Fire, Blood & Unity for All
By Kylie Cooper
I’ll start by saying I really only know one song by the legendary, boundary-breaking, American rock band, KISS. When I think about KISS, I think about the scene in “Dazed and Confused,” when all the kids start arriving to the moon tower kegger. Needless to say, ending up at a KISS concert on a Tuesday night wasn’t in my calendar when the week started. However, when duty calls, you go – and boy was my husband excited about it.
The show, which took place at the American Bank Center this past Tuesday night, was the 13th stop on the band’s world tour, consisting of 105 shows throughout North America, Europe, and Oceania. The tour, entitled “One Last KISS: End of the Road World Tour,” will be the bands’ last hoorah. The entire arena was packed, floor to ceiling. The people in attendance were of vast variety. However, all there for the same reason: the undeniable fact that if anyone can put on a show, it is KISS.
There was a small seat debacle as I walked through the isle to find row FLE, seat 8. A nice man in full Gene Simmons makeup, painted blue jeans, and a tight leather vest helped me find the place where I belonged and kindly informed the people who were in my seat that they were not in the right place. I thanked the Gene lookalike for his help and sat – waiting for the sure to be theatrical performance to begin.
The lights went out, the screams roared, and four men, in their ever-recognizable studded leather uniforms, descended from the ceiling to the song “Detroit Rock City,” with fire and all.
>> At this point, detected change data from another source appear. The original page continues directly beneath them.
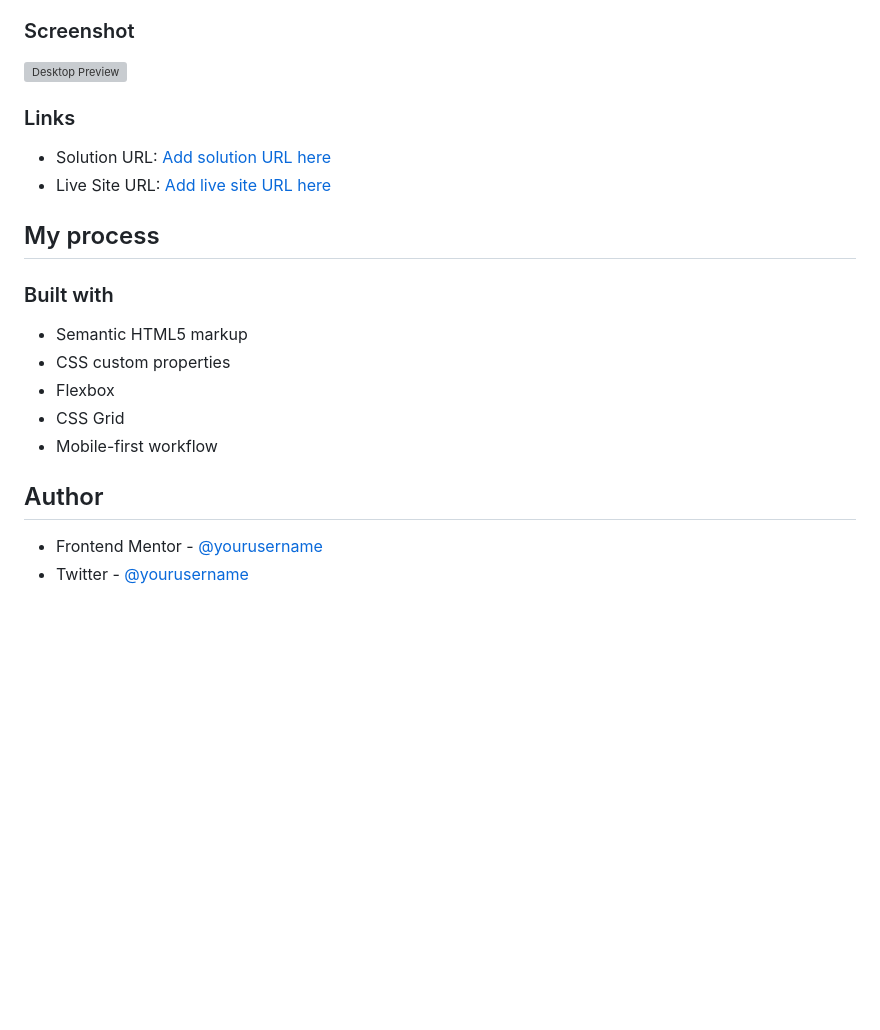
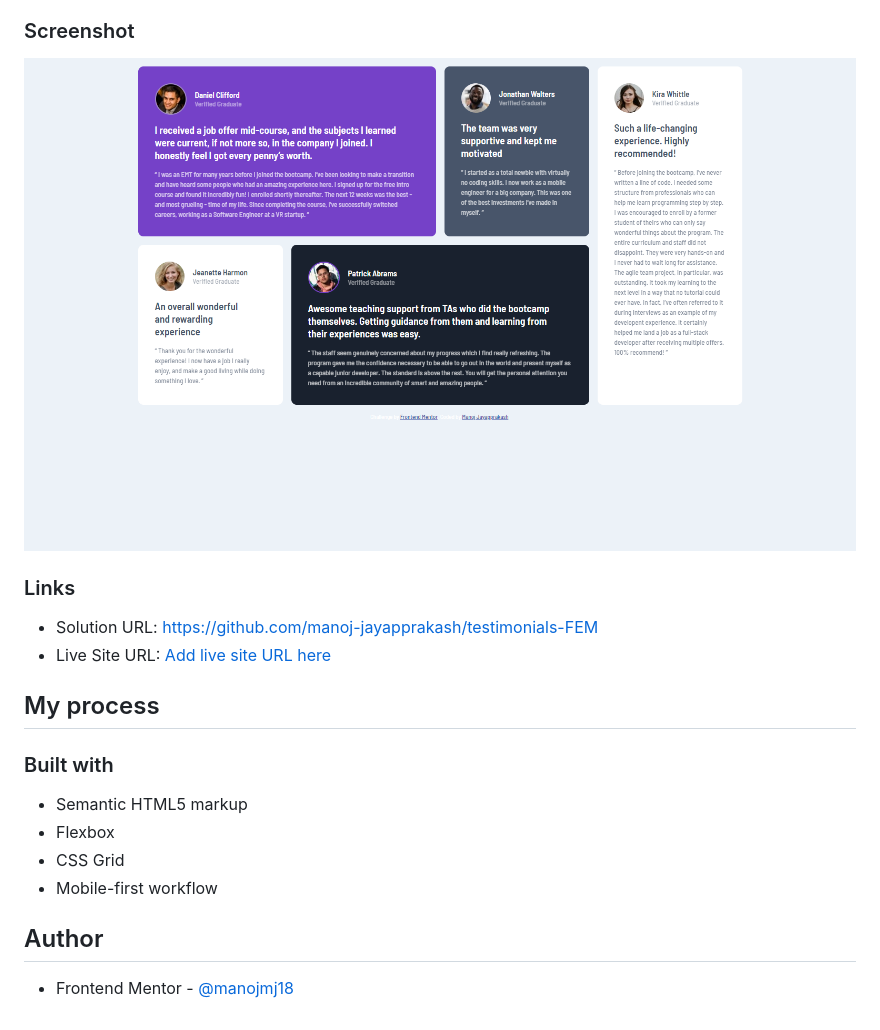
Before and after one commit to manoj-jayapprakash/testimonials-FEM, a Markdown page: README.md, the part around the change. GitHub-like rendering; pictures changed too: Testimonials.jpg (added); blank space fills up the shorter version; grey boxes are pictures that could not be loaded.

```diff
--- a/README-template.md
+++ b/README.md
@@ -18,11 +18,11 @@ This is a solution to the [Testimonials grid section challenge on Frontend Mento
 
 ### Screenshot
 
-![Desktop Preview](./screenshot.jpg)
+![Desktop Preview](./Testimonials.jpg)
 
 ### Links
 
-- Solution URL: [Add solution URL here](https://your-solution-url.com)
+- Solution URL: https://github.com/manoj-jayapprakash/testimonials-FEM
 - Live Site URL: [Add live site URL here](https://your-live-site-url.com)
 
 ## My process
@@ -30,12 +30,10 @@ This is a solution to the [Testimonials grid section challenge on Frontend Mento
 ### Built with
 
 - Semantic HTML5 markup
-- CSS custom properties
 - Flexbox
 - CSS Grid
 - Mobile-first workflow
 
 ## Author
 
-- Frontend Mentor - [@yourusername](https://www.frontendmentor.io/profile/yourusername)
-- Twitter - [@yourusername](https://www.twitter.com/yourusername)
+- Frontend Mentor - [@manojmj18](https://www.frontendmentor.io/profile/manojmj18)
```
Also changed, not shown: Testimonials.png (added).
Videos of past concerts played on the screen behind them as they performed hit after hit – a real time portfolio of the band’s most classic and beloved works.
Fire spiting, blood running out of mouths, face makeup, and more. Everything you would hope or dream of a KISS show consisting of was present in the American Bank Center that night. However, the aspect of the show, in its entirety, that stuck with me the most once leaving, was the underlying theme of unity, and the fact that for tonight, we were all there as one.
Throughout the show, Paul Stanley, said various things like, “tonight is the night we forget about all the bad news in the world,” and “look at yourself, you are all beautiful.” Positivity flowed out of each member as they reminded us that, although we are all different, we were gathered there together as family – KISS’ family.
The feeling I got when panning the crowd was almost peaceful. That sounds weird to say considering the music is anything but tranquil. Yet the joy seen in people’s faces when yelling the every single word to each song was refreshing. This band, these songs, they mean something to everyone. While I only think of high school kids in Austin, TX drinking beer at the moon tower, others may think of owning their first record or painting their face with black and white makeup for Halloween. They allowed people to feel known and appreciated. And, while KISS might be extra in the most rock ‘n roll way, they gifted everyone in attendance that night with something very special – a chance to feel both welcomed and belonged.